=== WHAT IS REQUIRED ===
Give only the number of lines in the records that include "center".

=== RECORDS PROVIDED ===

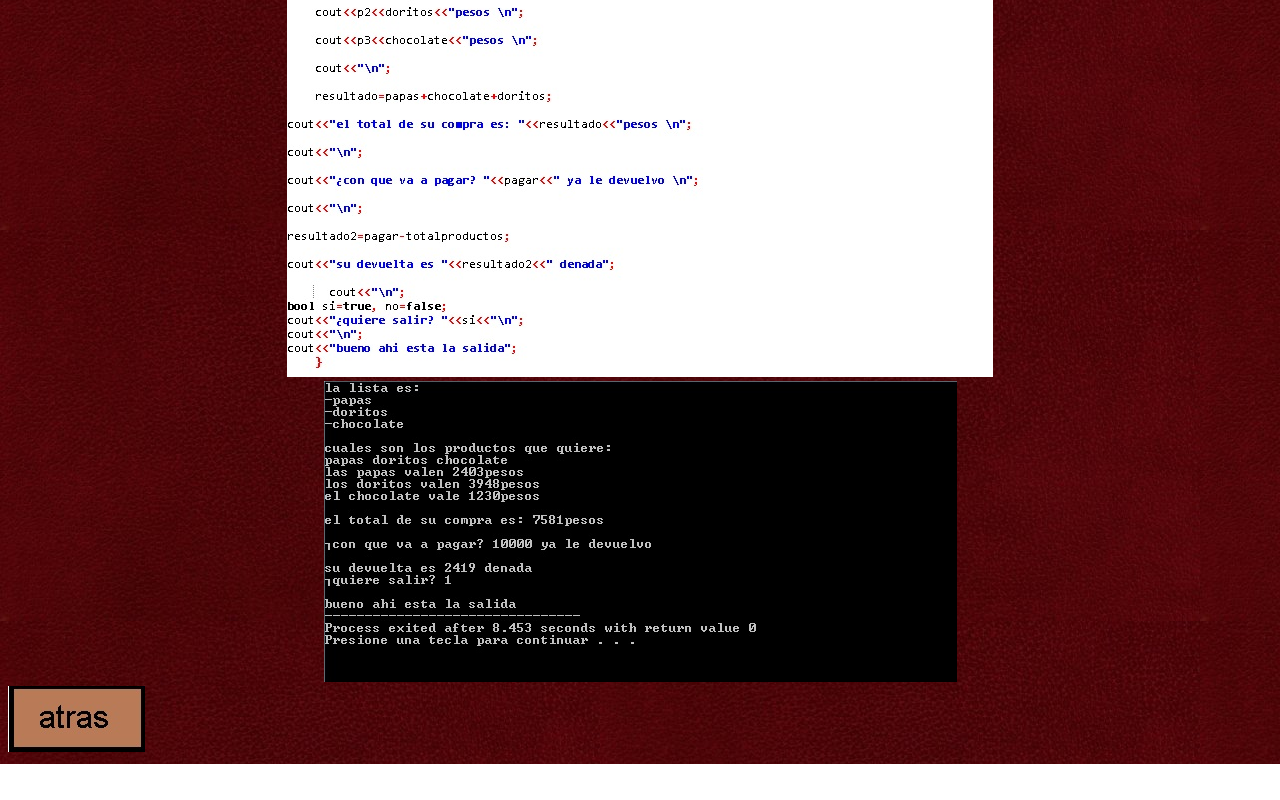
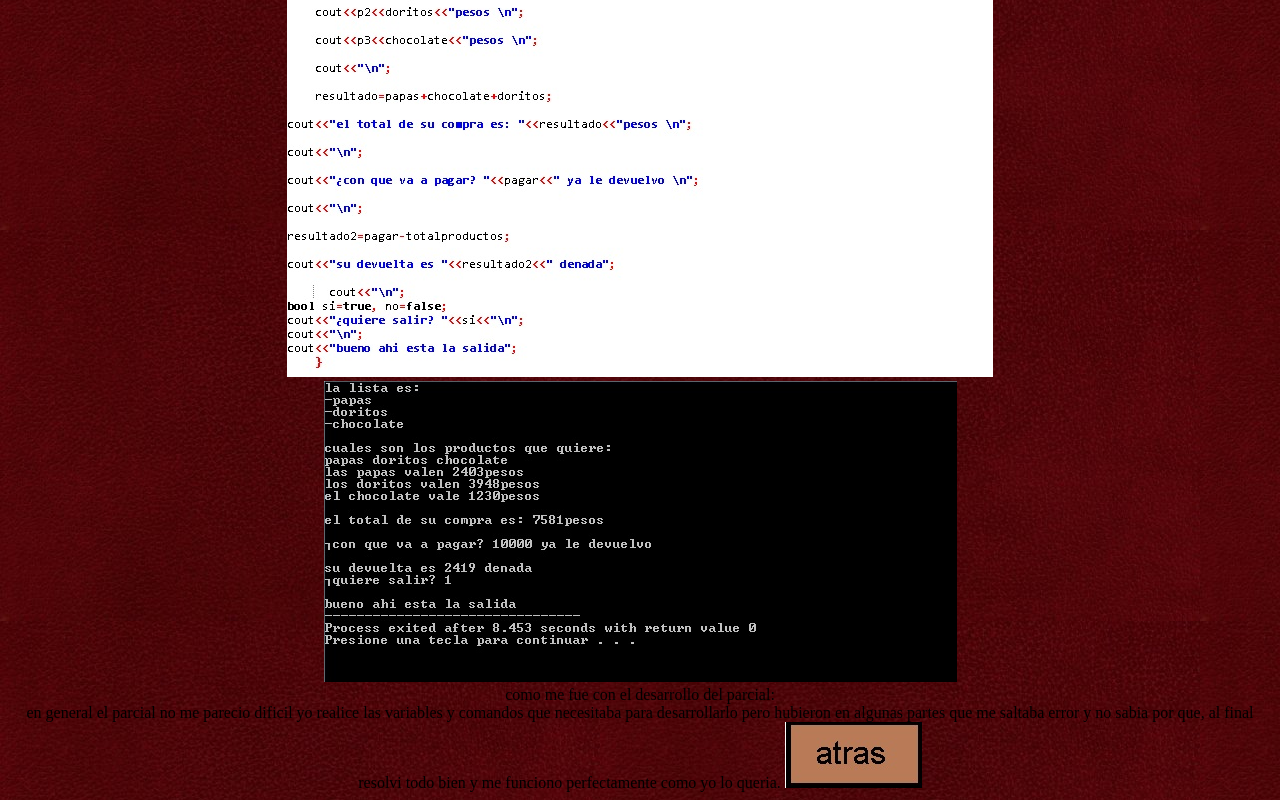
Before and after one commit to jota70108/tecnologia-tareas, a plain HTML site: page parcial.html in a window 1280 px wide. Shown: the part 552-1352 px from the top of the page. Before the commit the page ends 1316 px from the top, so only its background shows below. Drawn offline with Linux system fonts and the light colour scheme.

Commit message:
Update parcial.html

```diff
--- a/parcial.html
+++ b/parcial.html
@@ -10,6 +10,10 @@
 
 <center><img src="algoritmoejecutado.jpg"></center>
 
+	<center>como me fue con el desarrollo del parcial: <br>
+		en general el parcial no me parecio dificil yo realice las variables y comandos que necesitaba para desarrollarlo pero hubieron en algunas partes que me saltaba error y no sabia por que, al final resolvi todo bien y me funciono perfectamente como yo lo queria.
+
+
 <a href="periodo1.html"><img src="botonatras2.jpg"></a>
 
 
```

=== FINISHED EXERCISE ===
2